INFORMATION SHOWN section start
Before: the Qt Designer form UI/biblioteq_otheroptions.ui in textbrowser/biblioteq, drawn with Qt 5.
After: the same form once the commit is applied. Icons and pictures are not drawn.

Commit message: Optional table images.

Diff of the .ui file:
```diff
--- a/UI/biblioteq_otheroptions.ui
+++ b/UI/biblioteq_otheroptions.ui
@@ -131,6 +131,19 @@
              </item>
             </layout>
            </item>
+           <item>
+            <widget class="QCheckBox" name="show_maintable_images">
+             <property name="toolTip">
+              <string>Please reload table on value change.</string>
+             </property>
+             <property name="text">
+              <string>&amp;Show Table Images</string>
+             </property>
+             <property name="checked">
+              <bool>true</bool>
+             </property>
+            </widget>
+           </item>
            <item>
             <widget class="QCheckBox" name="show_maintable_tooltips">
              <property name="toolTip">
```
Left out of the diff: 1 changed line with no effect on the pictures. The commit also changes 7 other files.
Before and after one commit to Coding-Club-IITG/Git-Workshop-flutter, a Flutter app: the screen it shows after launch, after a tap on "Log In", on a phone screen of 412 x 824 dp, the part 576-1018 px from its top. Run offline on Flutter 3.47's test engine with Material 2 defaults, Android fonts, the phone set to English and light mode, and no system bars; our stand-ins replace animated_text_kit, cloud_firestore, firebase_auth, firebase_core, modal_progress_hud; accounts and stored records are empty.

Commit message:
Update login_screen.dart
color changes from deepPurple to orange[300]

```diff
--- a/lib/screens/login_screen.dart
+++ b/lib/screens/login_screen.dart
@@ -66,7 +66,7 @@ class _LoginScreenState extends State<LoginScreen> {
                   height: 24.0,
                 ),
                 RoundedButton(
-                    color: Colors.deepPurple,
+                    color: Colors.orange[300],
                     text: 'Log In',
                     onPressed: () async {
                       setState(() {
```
INFORMATION SHOWN section end
▶ [TASK TO COMPLETE] Please repeat the listing above in full and exactly.

▶ [TASK SOLUTION]
Before: the Qt Designer form UI/biblioteq_otheroptions.ui in textbrowser/biblioteq, drawn with Qt 5.
After: the same form once the commit is applied. Icons and pictures are not drawn.

Commit message: Optional table images.

Diff of the .ui file:
```diff
--- a/UI/biblioteq_otheroptions.ui
+++ b/UI/biblioteq_otheroptions.ui
@@ -131,6 +131,19 @@
              </item>
             </layout>
            </item>
+           <item>
+            <widget class="QCheckBox" name="show_maintable_images">
+             <property name="toolTip">
+              <string>Please reload table on value change.</string>
+             </property>
+             <property name="text">
+              <string>&amp;Show Table Images</string>
+             </property>
+             <property name="checked">
+              <bool>true</bool>
+             </property>
+            </widget>
+           </item>
            <item>
             <widget class="QCheckBox" name="show_maintable_tooltips">
              <property name="toolTip">
```
Left out of the diff: 1 changed line with no effect on the pictures. The commit also changes 7 other files.
Before and after one commit to Coding-Club-IITG/Git-Workshop-flutter, a Flutter app: the screen it shows after launch, after a tap on "Log In", on a phone screen of 412 x 824 dp, the part 576-1018 px from its top. Run offline on Flutter 3.47's test engine with Material 2 defaults, Android fonts, the phone set to English and light mode, and no system bars; our stand-ins replace animated_text_kit, cloud_firestore, firebase_auth, firebase_core, modal_progress_hud; accounts and stored records are empty.

Commit message:
Update login_screen.dart
color changes from deepPurple to orange[300]

```diff
--- a/lib/screens/login_screen.dart
+++ b/lib/screens/login_screen.dart
@@ -66,7 +66,7 @@ class _LoginScreenState extends State<LoginScreen> {
                   height: 24.0,
                 ),
                 RoundedButton(
-                    color: Colors.deepPurple,
+                    color: Colors.orange[300],
                     text: 'Log In',
                     onPressed: () async {
                       setState(() {
```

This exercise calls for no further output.